And now they are “going out”!!
I have to say, this really bugs me.
Number one: we’re only in fifth grade.
Number two: Chuck and I have been friends since the apple-picking field trip in kindergarten, and Kelli just moved here last year, and I’ve never once noticed him notice her.
It just doesn’t seem right that they’ve said about five sentences to each other-total-and all of a sudden they’re “going out”! How long has she even liked him? Did she start today?
And how can they be going out when none of us is allowed to go anywhere anyway?
Lunch was spaghetti and meatballs, which I usually love, but my insides felt like cold, stuck-together spaghetti. It didn’t help that Zara and my best friend Maybelle were talking about Valentine’s Day, which is Saturday.

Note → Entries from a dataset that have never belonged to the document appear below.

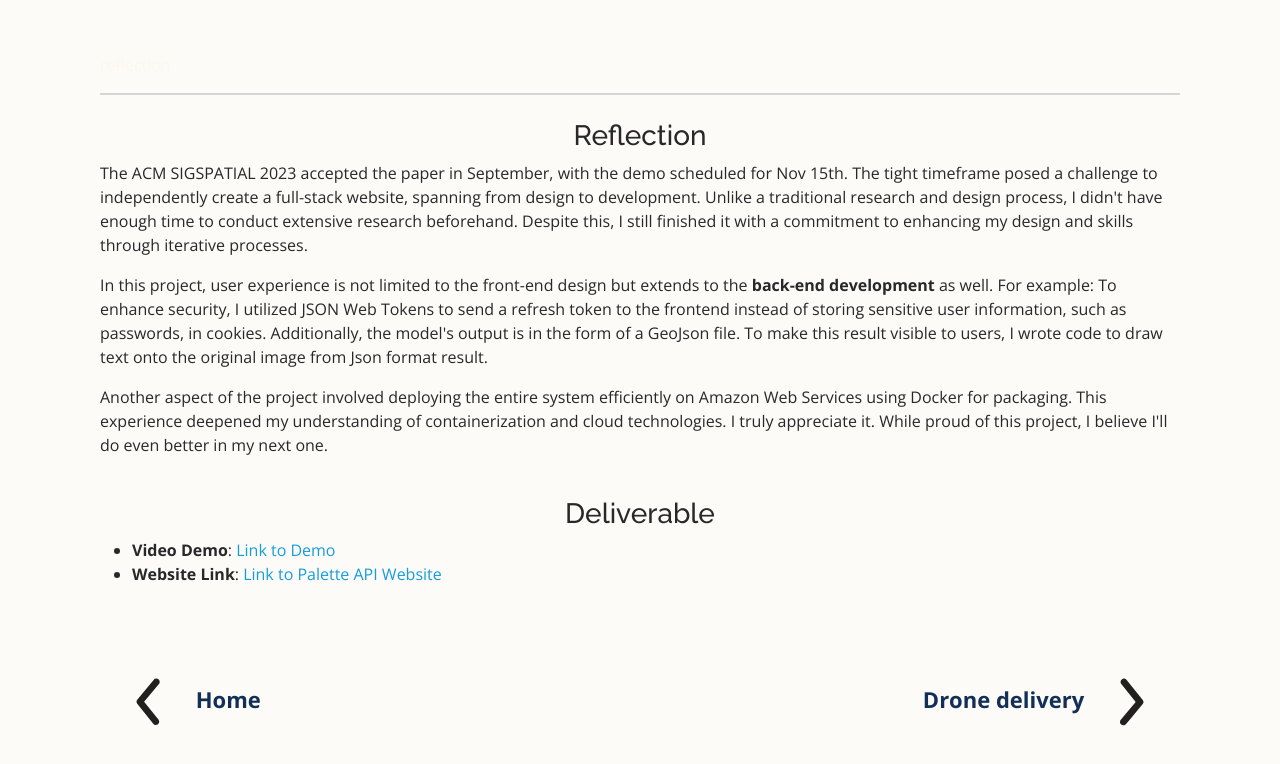
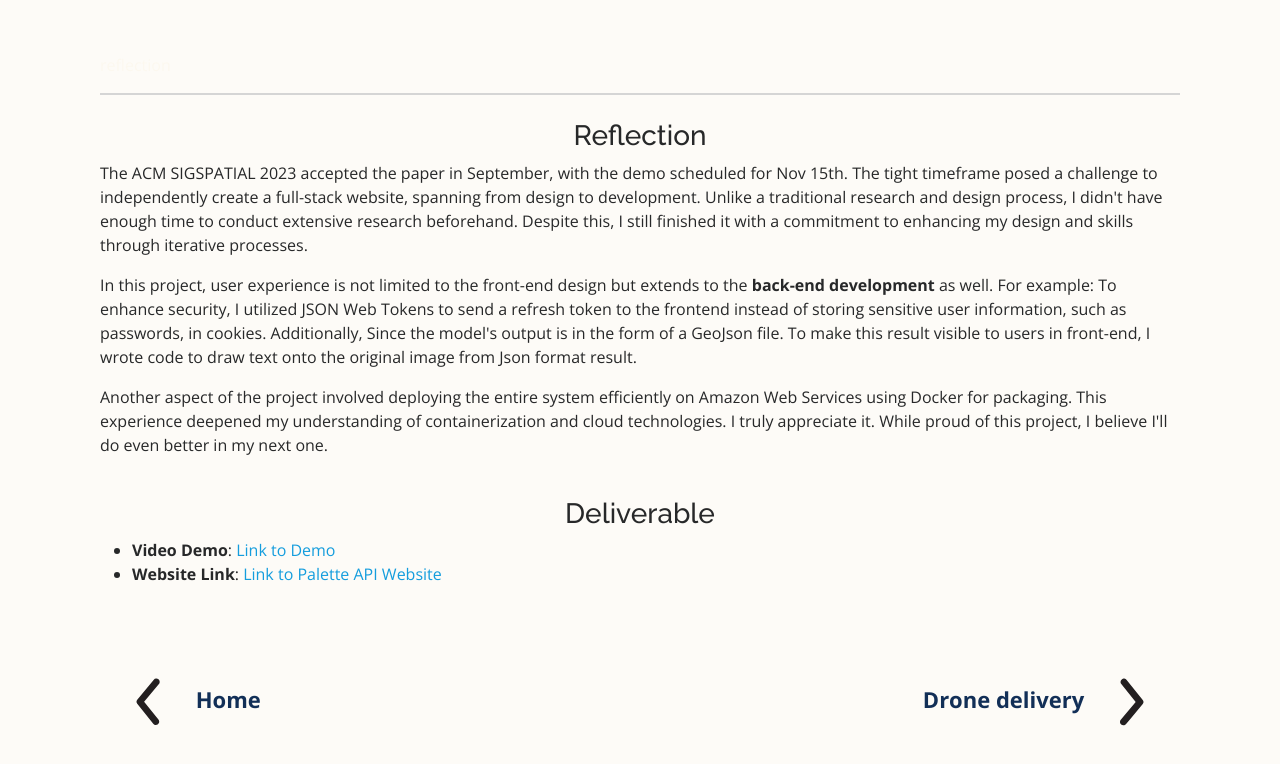
Before and after one commit to itwasalwaysyou/itwasalwaysyou.github.io, a plain HTML site: page web-details.html in a window 1280 px wide. Shown: the part 6140-6904 px from the top of the page. Drawn offline with nearby package versions, Linux system fonts and the light colour scheme.

Commit message:
Update web-details.html

```diff
--- a/web-details.html
+++ b/web-details.html
@@ -566,7 +566,7 @@
           </p>
           <p>
             In this project, user experience is not limited to the front-end design but extends to the <strong>back-end development</strong> as well.
-            For example: To enhance security, I utilized JSON Web Tokens to send a refresh token to the frontend instead of storing sensitive user information, such as passwords, in cookies. Additionally, the model's output is in the form of a GeoJson file. To make this result visible to users, I wrote code to draw text onto the original image from Json format result.
+            For example: To enhance security, I utilized JSON Web Tokens to send a refresh token to the frontend instead of storing sensitive user information, such as passwords, in cookies. Additionally, Since the model's output is in the form of a GeoJson file. To make this result visible to users in front-end, I wrote code to draw text onto the original image from Json format result.
 
           </p>
           <p>
```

Our grade has three Emilys, but only one Ava, one Maybelle, and one Zara, and lately the six of us have been sitting together at lunch. Well, it’s usually all-girl or all-boy, but today, Kelli plunked her tray down at Chuck’s table! I was in shock! The Emilys just giggled, and Emily Jenkins said, “Kelli and Chuck make a good couple.” And everyone agreed!

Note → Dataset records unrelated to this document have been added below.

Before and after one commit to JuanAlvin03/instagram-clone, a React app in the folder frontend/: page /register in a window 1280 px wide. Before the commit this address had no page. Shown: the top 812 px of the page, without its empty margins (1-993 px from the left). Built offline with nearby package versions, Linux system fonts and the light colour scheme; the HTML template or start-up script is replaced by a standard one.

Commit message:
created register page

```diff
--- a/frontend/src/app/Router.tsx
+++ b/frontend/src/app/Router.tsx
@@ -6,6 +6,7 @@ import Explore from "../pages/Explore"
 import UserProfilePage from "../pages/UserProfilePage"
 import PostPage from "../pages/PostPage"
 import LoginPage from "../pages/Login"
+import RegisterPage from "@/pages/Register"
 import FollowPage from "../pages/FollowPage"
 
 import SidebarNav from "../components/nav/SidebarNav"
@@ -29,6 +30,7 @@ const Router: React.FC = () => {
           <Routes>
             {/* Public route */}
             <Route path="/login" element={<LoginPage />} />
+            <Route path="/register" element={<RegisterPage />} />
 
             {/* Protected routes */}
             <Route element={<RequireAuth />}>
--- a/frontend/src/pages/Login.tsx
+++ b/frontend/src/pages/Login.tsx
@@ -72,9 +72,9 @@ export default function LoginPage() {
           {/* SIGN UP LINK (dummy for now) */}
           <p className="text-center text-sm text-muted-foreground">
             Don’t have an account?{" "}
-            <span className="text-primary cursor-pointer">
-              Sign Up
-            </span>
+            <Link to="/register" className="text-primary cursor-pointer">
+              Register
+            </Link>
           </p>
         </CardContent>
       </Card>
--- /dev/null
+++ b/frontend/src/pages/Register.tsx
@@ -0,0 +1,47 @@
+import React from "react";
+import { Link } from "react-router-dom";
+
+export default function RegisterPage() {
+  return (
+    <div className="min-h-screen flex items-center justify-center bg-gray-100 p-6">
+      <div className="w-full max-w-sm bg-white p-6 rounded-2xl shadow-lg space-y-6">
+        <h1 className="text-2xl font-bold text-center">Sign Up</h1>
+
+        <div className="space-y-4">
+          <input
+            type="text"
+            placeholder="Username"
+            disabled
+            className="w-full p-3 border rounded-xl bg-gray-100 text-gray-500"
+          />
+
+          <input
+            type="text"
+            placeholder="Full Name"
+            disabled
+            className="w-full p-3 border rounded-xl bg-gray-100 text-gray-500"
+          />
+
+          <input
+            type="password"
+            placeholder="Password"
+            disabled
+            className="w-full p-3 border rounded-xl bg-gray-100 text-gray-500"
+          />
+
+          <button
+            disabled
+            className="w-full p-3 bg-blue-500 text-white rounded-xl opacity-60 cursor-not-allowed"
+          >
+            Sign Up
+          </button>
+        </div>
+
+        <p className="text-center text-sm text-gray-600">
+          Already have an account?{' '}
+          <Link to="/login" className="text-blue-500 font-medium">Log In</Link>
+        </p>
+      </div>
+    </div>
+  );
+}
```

I swear, that made me want to throw up my meatballs. (Sorry if that’s gross.)
The problem is that I’m not supposed to care as much as I guess I do. Last month, Zara asked if I liked Chuck, and I said no.
Why do I care anyway? Chuck is sweet and funny, but I think of him as a brother.
At least I think I think of him as a brother.
A sweet, funny brother.
We’re just friends.
H-U-H. That’s a weird expression, isn’t it? “Just friends.” As though years of being friends is less important than hours of “going out.”
**READ ON FOR MORE AVA AND PIP AND FIND OUT HOW TO ENTER THE GIVEAWAY!**
Also by Carol Weston:
Ava and Pip
Hardcover ISBN 9781402288708
Paperback ISBN 9781492601838
Meet outgoing Ava Wren, a fun fifth grader who tries not to lose patience with her shy big sister. When Pip’s 13th birthday party turns into a disaster, Ava gets a story idea for a library contest.
But uh-oh, Ava should never have written “Sting of the Queen Bee.” Can Ava and her new friend help Pip come out of her shell? And can Ava get out of the mess she has made?
Ava and Tacocat
Hardcover ISBN 9781402288739
Paperback ISBN 9781492620808
Ava desperately wants a pet for her eleventh birthday—but gets way more than she bargained for when she adopts T-A-C-O-C-A-T.
When Ava Wren hears about an injured yellow tabby with mismatched ears, she becomes obsessed and wants to rescue him. She even picks out a perfect palindromic name: T-A-C-O-C-A-T. But when Taco joins the family, he doesn’t snuggle or purr—all he does is hide. Worse, Ava’s best friend starts hanging out with Zara, a new girl in fifth grade. Ava feels alone and writes an acclaimed story, “The Cat Who Wouldn’t Purr.” What begins as exciting news turns into a disaster. How can Ava make things right? And what about sweet, scared little Taco?
Now for the Rafflecopter Giveaway!!!
Up for the winnings: 2 sets of the complete Ava & Pip series (Books 1-3)!
The giveaway runs January 26th-February 29th (Open to US & Canada only)
I received digital copies of Ava and Taco Cat and Ava XOX courtesy of Sourcebooks Jabberwocky via NetGalley in exchange for honest reviews and for the purposes of this post. Thank you! Review blurbs, images, excerpts, buying links, social media links, as well as giveaway have all been provided by Sourcebooks.